Below are entries; work out how many of their lines include the string "null", and reply with the number only.

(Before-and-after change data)
━━━━━━

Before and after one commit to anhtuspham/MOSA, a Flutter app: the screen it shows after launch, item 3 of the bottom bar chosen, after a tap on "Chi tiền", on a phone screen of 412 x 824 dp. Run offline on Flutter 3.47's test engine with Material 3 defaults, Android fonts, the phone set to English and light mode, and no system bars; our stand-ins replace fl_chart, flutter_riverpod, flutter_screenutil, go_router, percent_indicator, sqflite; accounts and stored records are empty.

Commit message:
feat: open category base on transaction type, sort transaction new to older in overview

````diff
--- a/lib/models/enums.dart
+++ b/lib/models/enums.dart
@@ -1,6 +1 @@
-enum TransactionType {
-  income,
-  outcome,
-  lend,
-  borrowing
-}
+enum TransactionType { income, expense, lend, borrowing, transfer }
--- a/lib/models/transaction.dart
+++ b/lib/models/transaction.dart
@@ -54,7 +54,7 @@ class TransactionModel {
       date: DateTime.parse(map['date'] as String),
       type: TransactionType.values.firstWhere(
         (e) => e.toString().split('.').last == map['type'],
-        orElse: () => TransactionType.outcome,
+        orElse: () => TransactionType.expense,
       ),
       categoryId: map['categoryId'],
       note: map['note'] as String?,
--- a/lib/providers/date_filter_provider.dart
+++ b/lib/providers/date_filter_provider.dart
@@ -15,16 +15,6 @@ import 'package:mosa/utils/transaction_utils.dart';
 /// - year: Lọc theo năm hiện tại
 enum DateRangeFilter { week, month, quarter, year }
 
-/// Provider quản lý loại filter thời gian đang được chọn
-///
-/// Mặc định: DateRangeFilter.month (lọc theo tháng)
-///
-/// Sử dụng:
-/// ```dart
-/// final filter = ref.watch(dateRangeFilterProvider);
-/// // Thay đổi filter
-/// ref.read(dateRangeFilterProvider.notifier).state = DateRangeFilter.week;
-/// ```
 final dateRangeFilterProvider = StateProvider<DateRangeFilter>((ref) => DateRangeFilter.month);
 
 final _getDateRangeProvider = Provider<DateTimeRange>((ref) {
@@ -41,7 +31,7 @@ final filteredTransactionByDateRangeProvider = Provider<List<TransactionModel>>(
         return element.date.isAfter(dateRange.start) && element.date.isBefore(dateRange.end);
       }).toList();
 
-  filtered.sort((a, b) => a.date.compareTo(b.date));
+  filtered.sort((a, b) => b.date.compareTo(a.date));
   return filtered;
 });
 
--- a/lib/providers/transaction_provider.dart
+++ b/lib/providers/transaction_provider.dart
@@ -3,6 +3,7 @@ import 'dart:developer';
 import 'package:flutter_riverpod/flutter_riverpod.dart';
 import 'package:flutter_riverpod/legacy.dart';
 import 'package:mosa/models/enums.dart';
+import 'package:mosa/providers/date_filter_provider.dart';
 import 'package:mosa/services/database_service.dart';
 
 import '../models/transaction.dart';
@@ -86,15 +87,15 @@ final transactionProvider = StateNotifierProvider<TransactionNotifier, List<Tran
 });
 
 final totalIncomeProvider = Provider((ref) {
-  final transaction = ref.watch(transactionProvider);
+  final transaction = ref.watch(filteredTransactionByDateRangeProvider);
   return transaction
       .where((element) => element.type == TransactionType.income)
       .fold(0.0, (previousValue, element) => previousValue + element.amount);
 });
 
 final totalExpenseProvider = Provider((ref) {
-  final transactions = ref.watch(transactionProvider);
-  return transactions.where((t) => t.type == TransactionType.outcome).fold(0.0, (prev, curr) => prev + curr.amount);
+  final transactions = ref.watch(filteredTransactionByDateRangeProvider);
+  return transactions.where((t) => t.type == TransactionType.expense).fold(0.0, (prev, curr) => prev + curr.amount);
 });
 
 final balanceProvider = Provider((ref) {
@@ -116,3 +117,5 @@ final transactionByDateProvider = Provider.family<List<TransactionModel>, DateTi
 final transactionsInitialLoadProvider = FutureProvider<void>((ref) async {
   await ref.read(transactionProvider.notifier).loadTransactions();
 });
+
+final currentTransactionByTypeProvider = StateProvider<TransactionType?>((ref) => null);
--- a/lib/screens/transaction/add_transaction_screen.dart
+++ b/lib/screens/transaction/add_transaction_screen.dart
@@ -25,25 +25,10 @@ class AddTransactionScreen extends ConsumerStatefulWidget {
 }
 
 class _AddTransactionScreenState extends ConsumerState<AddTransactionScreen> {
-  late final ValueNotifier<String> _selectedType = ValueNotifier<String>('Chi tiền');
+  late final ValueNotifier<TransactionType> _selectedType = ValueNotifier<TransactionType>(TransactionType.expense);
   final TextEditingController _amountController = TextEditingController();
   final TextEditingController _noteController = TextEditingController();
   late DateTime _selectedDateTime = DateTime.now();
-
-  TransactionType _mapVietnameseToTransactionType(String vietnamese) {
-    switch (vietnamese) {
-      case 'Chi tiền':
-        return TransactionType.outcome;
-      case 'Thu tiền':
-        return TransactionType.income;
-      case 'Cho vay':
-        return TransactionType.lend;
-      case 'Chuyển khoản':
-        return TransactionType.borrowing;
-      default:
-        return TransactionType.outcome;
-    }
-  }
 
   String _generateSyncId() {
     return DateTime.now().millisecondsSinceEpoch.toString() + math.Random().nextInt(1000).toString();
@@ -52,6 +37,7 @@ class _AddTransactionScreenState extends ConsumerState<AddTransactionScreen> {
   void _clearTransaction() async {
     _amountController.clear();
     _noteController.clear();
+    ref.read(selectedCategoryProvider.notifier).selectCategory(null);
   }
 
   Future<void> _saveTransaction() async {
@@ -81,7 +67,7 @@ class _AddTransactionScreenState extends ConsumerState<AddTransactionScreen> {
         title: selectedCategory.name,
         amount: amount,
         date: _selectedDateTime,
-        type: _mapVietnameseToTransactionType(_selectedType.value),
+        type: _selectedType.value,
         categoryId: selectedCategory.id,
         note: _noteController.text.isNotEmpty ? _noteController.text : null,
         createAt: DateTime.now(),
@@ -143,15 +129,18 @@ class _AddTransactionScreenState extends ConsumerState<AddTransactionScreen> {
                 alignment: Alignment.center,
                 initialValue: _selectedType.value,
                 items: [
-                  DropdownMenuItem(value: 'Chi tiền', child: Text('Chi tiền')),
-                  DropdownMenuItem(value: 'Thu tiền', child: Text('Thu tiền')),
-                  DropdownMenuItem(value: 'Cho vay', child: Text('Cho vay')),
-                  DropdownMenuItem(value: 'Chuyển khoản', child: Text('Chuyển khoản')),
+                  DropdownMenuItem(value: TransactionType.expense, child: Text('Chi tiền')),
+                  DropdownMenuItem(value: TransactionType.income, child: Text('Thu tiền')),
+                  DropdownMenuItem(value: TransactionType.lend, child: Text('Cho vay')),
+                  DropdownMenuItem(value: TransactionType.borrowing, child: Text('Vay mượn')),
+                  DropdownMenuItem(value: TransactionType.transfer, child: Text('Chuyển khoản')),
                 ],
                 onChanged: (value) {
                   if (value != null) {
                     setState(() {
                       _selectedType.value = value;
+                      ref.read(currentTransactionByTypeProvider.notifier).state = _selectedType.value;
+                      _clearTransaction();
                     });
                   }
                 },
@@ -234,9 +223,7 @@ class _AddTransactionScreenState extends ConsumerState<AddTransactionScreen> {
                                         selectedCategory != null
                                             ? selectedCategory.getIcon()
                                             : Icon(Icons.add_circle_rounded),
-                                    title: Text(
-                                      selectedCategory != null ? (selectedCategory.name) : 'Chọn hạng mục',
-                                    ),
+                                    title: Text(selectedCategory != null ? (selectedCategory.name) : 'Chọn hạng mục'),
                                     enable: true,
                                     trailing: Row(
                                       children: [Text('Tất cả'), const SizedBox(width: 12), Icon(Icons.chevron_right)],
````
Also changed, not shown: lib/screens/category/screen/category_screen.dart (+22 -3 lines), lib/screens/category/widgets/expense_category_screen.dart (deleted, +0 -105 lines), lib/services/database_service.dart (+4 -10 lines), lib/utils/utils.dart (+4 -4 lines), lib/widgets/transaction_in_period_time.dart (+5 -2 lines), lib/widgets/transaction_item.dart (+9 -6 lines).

━━━━━━

▶ _RESULT OF THIS EXERCISE_
7